▶ **Task brief**: The lines wanted are those in the data below that include "section".
━━ Information given
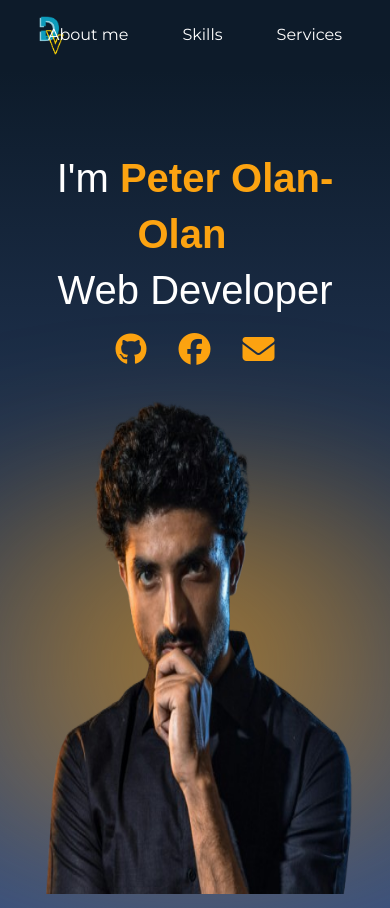
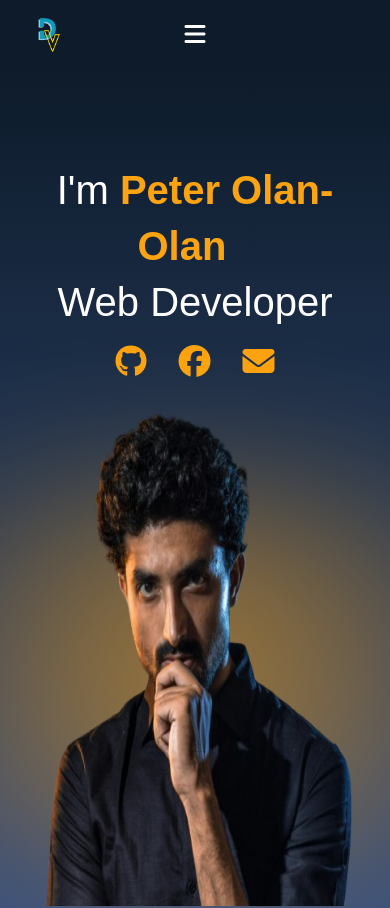
Before and after one commit to peterGwapo29/Portfolio, a React (Vite) app: page / in a window 390 px wide. Shown: the top 908 px of the page. Built offline with nearby package versions, Linux system fonts and the light colour scheme.

Commit message:
adding hamburger

```diff
--- a/src/App.css
+++ b/src/App.css
@@ -212,9 +212,7 @@ nav ul li a:hover::after {
     min-height: 100vh;
     background: linear-gradient(to bottom, #0d1b2a, #37507f);
 }
-#services{
-    height: 100vh;
-}
+
 .typing-cursor {
   display: inline-block;
   margin-left: 4px;
@@ -227,6 +225,32 @@ nav ul li a:hover::after {
   from, to { opacity: 0; }
   50% { opacity: 1; }
 }
+#services{
+    padding: 50px;
+}
 #projects{
     height: 100vh;
 }
+.services-card{
+    padding: 24px;
+    width: 300px;
+}
+
+@media (max-width: 768px) {
+  .name{
+    margin-top: 24px;
+  }
+  nav ul {
+    flex-direction: column;
+    text-align: center;
+    padding: 1rem 0;
+  }
+
+  .hamburger ul li a:hover{
+    color: #fca211a0;
+  }
+
+  .logo img {
+    height: 40px;
+  }
+}
--- a/src/App.jsx
+++ b/src/App.jsx
@@ -10,6 +10,7 @@ function App() {
     const fullName = 'Peter Olan-Olan';
     const [isDeleting, setIsDeleting] = useState(false);
     const [index, setIndex] = useState(0);
+    const [menuOpen, setMenuOpen] = useState(false);
 
     useEffect(() => {
     const interval = setInterval(() => {
@@ -35,21 +36,32 @@ function App() {
   return (
     <>
 
-    <header>
-            {/* <div className="hamburger-nav">
-                <i class="fa-solid fa-bars"></i>
-            </div> */}
+        <header className="flex justify-between items-center p-4 bg-white relative">
+            <div className="logo">
+                <img src={logo} alt="logo" className="h-10" />
+            </div>
 
-            <div className="logo">
-                <img src={logo} alt="profile picture" />
+            <div className="md:hidden cursor-pointer text-2xl" onClick={() => setMenuOpen(!menuOpen)}>
+                <i className="fa-solid fa-bars"></i>
             </div>
-            <nav>
-                <ul>
+
+            <nav className="hidden md:block">
+                <ul className="flex space-x-8 font-semibold">
                     <li><a href="#about-me">About me</a></li>
                     <li><a href="#skills">Skills</a></li>
                     <li><a href="#services">Services</a></li>
                 </ul>
             </nav>
+
+            {menuOpen && (
+            <div className="absolute top-full left-0 w-full md:hidden z-10 hamburger">
+                <ul className="flex flex-col items-center space-y-4 py-5">
+                    <li><a href="#about-me" onClick={() => setMenuOpen(false)}>About me</a></li>
+                    <li><a href="#skills" onClick={() => setMenuOpen(false)}>Skills</a></li>
+                    <li><a href="#services" onClick={() => setMenuOpen(false)}>Services</a></li>
+                </ul>
+            </div>
+            )}
         </header>
 
         <main>
@@ -156,13 +168,13 @@ function App() {
                 </div>
             </section>
 
-            <section id="services" className="bg-gray-900 py-20 text-white"><br />
+            <section id="services" className="bg-gray-900 py-20 text-white">
                 <h1 className="text-3xl font-bold text-center mb-12">SERVICES</h1><br />
 
                     <div className="flex flex-wrap justify-center items-center gap-8">
 
-                        <div className="bg-gray-800 h-[200px] text-center shrink-0 w-full max-w-[400px] rounded-xl shadow-md">
-                            <br /><div className="text-5xl mb-4 text-blue-400 text-center">
+                        <div className="bg-gray-800 services-card text-center shrink-0 rounded-xl shadow-md">
+                            <div className="text-5xl mb-4 text-blue-400 text-center">
                                 <i className="fa-solid fa-code"></i>
                             </div>
                             <h1>Web Development</h1>
@@ -171,8 +183,8 @@ function App() {
                             </p>
                         </div>
 
-                        <div className="bg-gray-800 h-[200px] text-center shrink-0 w-full max-w-[400px] rounded-xl shadow-md">
-                            <br /><div className="text-5xl mb-4 text-pink-400 text-center">
+                        <div className="bg-gray-800 services-card text-center shrink-0 rounded-xl shadow-md">
+                            <div className="text-5xl mb-4 text-pink-400 text-center">
                                 <i className="fa-solid fa-pencil-ruler"></i>
                             </div>
                             <h1>UI/UX Design</h1>
@@ -181,8 +193,8 @@ function App() {
                             </p>
                         </div>
 
-                        <div className="bg-gray-800 h-[200px] text-center shrink-0 w-full max-w-[400px] rounded-xl shadow-md">
-                            <br /><div className="text-5xl mb-4 text-red-400 text-center">
+                        <div className="bg-gray-800 services-card text-center shrink-0 rounded-xl shadow-md">
+                            <div className="text-5xl mb-4 text-red-400 text-center">
                                 <i className="fa-solid fa-server"></i>
                             </div>
                             <h1>Backend Development</h1>
@@ -191,8 +203,8 @@ function App() {
                             </p>
                         </div>
 
-                        <div className="bg-gray-800 h-[200px] text-center shrink-0 w-full max-w-[400px] rounded-xl shadow-md">
-                            <br /><div className="text-5xl mb-4 text-green-400 text-center">
+                        <div className="bg-gray-800 services-card text-center shrink-0 rounded-xl shadow-md">
+                            <div className="text-5xl mb-4 text-green-400 text-center">
                                 <i className="fa-brands fa-git-alt"></i>
                             </div>
                             <h1>Version Control</h1>
```
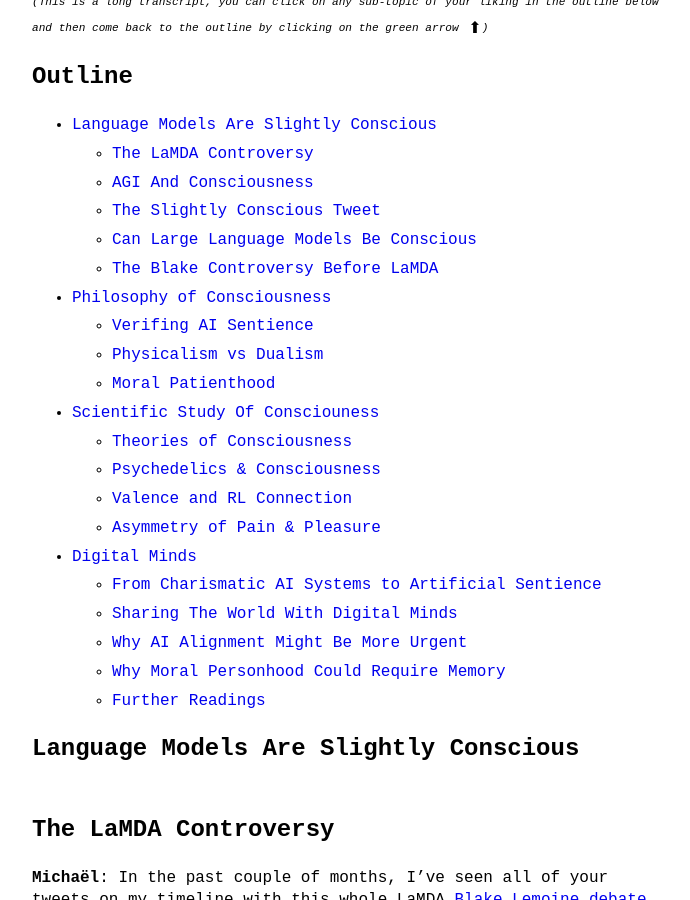
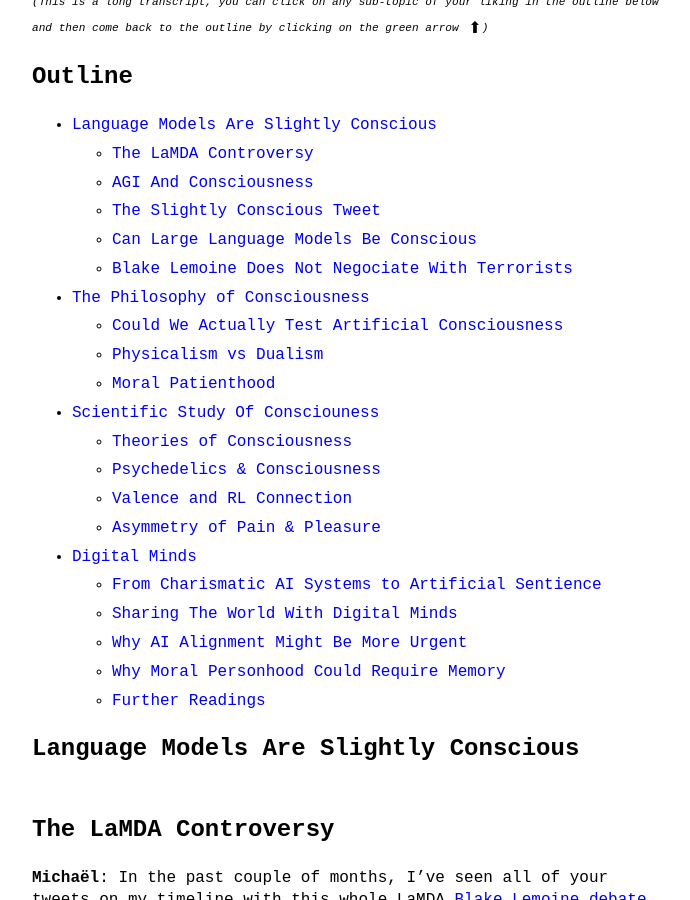
Before and after one commit to theinsideview/theinsideview.github.io, a Jekyll site: the page built from _posts/2022-08-25-roblong.md, in a window 1280 px wide and 900 px high, scrolled down 1071 px. Shown: the whole window, without its empty margins (288-978 px from the left). Built offline with Jekyll 4.4.1, drawn with Linux system fonts in a browser that asks for light colours; some of the changed text lies outside the part shown.

Commit message:
Update 2022-08-25-roblong.md

```diff
--- a/_posts/2022-08-25-roblong.md
+++ b/_posts/2022-08-25-roblong.md
@@ -22,9 +22,9 @@
     * [AGI And Consciousness](#agi-and-consciousness)
     * [The Slightly Conscious Tweet](#the-slightly-concious-tweet)
     * [Can Large Language Models Be Conscious](#can-large-language-models-be-conscious)
-    * [The Blake Controversy Before LaMDA](#the-blake-controversy-before-lamda)
-* [Philosophy of Consciousness](#philosophy-of-consciousness)
-    * [Verifing AI Sentience](#verifing-ai-sentience)
+    * [Blake Lemoine Does Not Negociate With Terrorists](#blake-lemoine-does-not-negociate-with-terrorists)
+* [The Philosophy of Consciousness](#the-philosophy-of-consciousness)
+    * [Could We Actually Test Artificial Consciousness](#could-we-actually-test-artificial-consciousness)
     * [Physicalism vs Dualism](#physicalism-vs-dualism)
     * [Moral Patienthood](#moral-patienthood)
 * [Scientific Study Of Consciouness](#scientific-study-of-consciouness)
@@ -155,7 +155,7 @@
 **Robert**:
 I'm not sure what he meant by the term conscious in that. And then he also just did not follow up with any evidence or what his reasons were, which is, I think, part of also why it set off such a flurry is people were able to supply, read into it, whatever debates they wanted to have. So yeah, I think I don't want to let people off the hook for hyping up AI past its capabilities, but I think one reason they might do it is just because that is the sense they're getting, rightly or wrongly. <a href="#outline">⬆</a>
 
-## The Blake Controversy Before LaMDA
+## Blake Lemoine Does Not Negociate With Terrorists
 
 **Michaël**:
 I think there's also that Blake Lemoine was a bit controversial at Google. He had been in the news for other things as well. Do you remember what was his backstory if he did something else?
@@ -211,9 +211,9 @@
 **Robert**:
 I'd certainly like to see that. I maybe should have takes, but I don't have really strong takes about exactly how much it should be prioritized relative to other things. I will say that I would love to see people who are already thinking about consciousness, the philosophy of consciousness, the science of consciousness, I'd love to see more of those people think specifically about AI consciousness, even with just a little bit of their time. One, I think that because it's important to think about AI consciousness. And two, I think it's probably helpful for the general project of figuring out consciousness to try to specify our theories to the extent that they might be able to apply to AI systems, and just say very clearly why certain theories do or do not predict that certain AI systems are conscious. <a href="#outline">⬆</a>
 
-# Philosophy of Consciousness
+# The Philosophy of Consciousness
 
-## Verifing AI Sentience
+## Could We Actually Test Artificial Consciousness
 
 **Michaël**:
 So if they predict that certain systems are conscious or not, do you think there's a way to verify those predictions?
```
━━━━
▶ **Solution for this problem**:
             </section>
-            <section id="services" className="bg-gray-900 py-20 text-white"><br />
+            <section id="services" className="bg-gray-900 py-20 text-white">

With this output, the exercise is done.